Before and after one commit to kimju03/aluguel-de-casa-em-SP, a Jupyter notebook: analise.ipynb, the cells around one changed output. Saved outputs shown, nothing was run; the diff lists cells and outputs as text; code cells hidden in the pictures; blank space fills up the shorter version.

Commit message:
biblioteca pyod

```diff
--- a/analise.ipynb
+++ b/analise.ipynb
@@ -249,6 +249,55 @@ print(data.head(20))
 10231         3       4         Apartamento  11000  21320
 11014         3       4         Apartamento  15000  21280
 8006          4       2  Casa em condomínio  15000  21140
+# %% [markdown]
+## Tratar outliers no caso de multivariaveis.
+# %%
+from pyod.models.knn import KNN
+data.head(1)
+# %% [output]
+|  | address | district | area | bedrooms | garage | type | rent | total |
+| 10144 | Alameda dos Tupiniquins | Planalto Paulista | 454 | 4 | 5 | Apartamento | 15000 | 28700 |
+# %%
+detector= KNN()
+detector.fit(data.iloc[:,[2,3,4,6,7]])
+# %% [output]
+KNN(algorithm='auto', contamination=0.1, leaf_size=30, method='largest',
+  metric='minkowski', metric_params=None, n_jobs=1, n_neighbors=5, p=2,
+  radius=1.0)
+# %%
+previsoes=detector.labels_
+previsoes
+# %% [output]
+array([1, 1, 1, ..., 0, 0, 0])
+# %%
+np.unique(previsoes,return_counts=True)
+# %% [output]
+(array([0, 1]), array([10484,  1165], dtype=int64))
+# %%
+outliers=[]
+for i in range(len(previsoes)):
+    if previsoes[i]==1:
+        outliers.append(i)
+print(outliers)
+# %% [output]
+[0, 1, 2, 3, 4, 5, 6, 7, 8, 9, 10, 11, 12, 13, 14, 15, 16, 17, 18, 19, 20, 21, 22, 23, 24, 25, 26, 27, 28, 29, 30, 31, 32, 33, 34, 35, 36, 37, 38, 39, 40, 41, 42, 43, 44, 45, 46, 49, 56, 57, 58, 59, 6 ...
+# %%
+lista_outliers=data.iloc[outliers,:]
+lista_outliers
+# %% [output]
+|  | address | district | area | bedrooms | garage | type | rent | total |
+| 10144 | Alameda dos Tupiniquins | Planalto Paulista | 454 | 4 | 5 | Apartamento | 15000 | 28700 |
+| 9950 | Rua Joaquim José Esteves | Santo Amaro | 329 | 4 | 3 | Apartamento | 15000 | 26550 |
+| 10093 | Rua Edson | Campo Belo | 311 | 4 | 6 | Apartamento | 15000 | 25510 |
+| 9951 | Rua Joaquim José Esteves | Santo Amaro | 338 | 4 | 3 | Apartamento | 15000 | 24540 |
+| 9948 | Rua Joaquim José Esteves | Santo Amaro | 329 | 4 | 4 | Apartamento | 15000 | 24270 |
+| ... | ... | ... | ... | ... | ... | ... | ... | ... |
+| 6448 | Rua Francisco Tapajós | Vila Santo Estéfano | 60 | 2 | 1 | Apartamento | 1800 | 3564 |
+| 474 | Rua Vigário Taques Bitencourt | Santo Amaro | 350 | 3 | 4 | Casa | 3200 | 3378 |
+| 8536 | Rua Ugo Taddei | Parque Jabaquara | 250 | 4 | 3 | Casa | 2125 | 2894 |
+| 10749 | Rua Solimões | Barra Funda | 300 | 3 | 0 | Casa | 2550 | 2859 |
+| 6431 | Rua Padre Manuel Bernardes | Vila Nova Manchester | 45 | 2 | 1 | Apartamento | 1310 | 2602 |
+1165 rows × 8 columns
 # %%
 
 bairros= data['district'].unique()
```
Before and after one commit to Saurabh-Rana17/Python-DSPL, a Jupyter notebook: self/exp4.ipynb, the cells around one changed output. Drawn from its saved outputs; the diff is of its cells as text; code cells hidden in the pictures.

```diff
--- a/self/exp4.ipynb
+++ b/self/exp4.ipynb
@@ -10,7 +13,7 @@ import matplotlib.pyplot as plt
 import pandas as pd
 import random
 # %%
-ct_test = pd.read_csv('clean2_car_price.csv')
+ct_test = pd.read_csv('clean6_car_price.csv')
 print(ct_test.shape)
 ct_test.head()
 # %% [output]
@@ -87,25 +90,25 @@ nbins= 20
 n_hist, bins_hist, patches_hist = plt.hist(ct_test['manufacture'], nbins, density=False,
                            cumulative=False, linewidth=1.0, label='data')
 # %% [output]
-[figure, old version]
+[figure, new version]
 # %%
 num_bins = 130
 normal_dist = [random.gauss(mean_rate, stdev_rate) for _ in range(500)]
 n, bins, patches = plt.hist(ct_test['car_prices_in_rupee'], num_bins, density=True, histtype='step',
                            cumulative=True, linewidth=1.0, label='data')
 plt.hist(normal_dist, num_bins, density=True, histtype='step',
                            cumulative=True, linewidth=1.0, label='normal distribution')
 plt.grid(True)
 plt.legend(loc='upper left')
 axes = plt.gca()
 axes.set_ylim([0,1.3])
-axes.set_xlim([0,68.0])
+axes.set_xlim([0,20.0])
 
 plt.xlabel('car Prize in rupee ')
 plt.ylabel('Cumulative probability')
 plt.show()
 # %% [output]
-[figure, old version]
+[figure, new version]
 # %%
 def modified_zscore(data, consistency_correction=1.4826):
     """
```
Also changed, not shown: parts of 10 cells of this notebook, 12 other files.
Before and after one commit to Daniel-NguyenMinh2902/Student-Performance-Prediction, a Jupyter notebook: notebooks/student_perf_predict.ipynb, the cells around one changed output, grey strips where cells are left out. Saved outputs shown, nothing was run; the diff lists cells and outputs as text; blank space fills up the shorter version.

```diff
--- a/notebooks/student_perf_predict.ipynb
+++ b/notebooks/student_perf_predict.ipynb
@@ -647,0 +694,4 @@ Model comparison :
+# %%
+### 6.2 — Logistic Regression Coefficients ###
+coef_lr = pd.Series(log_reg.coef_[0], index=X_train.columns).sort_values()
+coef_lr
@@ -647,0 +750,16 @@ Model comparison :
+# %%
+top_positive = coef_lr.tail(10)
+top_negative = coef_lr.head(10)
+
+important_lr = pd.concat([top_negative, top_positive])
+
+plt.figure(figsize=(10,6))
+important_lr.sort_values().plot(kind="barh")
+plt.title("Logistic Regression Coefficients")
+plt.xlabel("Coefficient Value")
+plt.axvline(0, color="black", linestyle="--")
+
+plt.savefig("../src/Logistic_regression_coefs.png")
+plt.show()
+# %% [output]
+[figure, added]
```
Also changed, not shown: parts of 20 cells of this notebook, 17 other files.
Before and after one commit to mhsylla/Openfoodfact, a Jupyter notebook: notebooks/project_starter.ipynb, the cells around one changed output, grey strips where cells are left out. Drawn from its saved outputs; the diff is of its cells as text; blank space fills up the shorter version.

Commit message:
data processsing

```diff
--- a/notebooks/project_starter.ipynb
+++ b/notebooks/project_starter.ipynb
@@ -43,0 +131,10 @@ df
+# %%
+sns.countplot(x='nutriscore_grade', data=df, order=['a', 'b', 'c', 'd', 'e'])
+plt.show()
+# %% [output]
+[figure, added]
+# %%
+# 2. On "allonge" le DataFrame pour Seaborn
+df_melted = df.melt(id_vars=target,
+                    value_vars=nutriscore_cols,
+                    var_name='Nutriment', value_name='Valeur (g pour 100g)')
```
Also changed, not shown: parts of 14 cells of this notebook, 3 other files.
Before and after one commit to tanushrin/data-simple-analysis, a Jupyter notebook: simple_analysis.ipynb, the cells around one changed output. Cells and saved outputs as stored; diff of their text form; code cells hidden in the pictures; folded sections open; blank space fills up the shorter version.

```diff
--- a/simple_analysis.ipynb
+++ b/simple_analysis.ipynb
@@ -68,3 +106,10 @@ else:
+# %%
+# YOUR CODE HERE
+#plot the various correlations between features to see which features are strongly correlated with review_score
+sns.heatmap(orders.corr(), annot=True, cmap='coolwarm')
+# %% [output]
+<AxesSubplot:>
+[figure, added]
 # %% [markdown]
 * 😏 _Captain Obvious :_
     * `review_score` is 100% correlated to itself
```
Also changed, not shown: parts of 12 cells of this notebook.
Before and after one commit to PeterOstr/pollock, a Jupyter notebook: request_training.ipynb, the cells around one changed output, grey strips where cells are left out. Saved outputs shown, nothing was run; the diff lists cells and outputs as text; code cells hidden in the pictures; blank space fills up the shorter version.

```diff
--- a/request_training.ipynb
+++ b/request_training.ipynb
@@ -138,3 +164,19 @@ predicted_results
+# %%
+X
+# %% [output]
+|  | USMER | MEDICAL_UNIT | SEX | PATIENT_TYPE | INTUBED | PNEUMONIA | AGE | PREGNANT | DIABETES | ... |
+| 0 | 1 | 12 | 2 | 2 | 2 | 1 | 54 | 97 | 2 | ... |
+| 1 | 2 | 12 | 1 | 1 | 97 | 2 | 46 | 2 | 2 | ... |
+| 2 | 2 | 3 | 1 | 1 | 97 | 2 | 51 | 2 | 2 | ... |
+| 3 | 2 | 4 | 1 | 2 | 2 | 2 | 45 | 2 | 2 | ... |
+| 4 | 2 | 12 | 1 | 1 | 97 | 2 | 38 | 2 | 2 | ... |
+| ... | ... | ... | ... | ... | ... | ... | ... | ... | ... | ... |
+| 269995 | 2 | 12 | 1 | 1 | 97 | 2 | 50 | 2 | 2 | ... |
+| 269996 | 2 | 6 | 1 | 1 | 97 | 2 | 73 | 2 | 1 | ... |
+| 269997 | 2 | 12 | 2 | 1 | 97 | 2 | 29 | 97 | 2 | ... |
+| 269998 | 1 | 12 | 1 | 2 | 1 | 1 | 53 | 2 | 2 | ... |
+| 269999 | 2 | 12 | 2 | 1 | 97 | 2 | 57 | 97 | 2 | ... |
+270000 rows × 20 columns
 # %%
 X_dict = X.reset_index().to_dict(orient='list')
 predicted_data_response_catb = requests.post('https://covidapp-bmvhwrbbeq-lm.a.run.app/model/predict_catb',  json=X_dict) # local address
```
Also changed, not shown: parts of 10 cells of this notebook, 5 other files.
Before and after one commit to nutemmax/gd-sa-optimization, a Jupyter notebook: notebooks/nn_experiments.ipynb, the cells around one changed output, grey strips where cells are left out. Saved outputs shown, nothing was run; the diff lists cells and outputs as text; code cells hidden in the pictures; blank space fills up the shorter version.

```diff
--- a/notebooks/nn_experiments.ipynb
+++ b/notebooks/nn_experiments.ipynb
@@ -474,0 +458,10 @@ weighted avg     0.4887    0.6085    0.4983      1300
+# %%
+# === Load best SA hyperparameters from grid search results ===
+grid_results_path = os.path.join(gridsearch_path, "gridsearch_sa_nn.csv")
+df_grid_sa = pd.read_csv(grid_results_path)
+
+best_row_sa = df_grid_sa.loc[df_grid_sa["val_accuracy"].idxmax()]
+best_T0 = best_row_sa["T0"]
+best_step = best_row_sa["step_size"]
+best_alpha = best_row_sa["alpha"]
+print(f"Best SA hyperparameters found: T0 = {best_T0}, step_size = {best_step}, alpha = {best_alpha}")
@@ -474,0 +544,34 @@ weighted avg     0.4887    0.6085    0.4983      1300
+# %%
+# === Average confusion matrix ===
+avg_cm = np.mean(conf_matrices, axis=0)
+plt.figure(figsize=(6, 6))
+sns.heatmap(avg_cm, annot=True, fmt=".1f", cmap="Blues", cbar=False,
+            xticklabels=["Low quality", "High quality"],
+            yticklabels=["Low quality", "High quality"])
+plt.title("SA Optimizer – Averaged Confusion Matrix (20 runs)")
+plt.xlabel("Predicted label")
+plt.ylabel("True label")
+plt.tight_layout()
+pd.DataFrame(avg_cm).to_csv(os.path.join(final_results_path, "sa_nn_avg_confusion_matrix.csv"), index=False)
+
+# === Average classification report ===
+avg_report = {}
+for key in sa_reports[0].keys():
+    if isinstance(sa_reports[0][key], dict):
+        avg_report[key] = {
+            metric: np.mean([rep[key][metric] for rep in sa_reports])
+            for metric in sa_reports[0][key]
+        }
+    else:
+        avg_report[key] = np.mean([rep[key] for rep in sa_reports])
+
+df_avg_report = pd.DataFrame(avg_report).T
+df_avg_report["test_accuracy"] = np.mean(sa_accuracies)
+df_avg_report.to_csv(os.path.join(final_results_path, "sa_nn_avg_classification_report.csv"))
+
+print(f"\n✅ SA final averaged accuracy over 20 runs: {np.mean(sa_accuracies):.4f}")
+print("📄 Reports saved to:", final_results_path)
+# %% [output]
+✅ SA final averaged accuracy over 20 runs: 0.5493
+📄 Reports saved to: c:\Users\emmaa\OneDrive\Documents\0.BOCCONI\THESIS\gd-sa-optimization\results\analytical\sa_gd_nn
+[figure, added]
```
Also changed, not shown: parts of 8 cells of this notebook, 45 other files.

============

▶ _WHAT TO WORK ON_
Look for the string "False" in the records, and copy every line where it is found.

▶ _EXERCISE SOLUTION_
 n_hist, bins_hist, patches_hist = plt.hist(ct_test['manufacture'], nbins, density=False,
                            cumulative=False, linewidth=1.0, label='data')
+sns.heatmap(avg_cm, annot=True, fmt=".1f", cmap="Blues", cbar=False,
+pd.DataFrame(avg_cm).to_csv(os.path.join(final_results_path, "sa_nn_avg_confusion_matrix.csv"), index=False)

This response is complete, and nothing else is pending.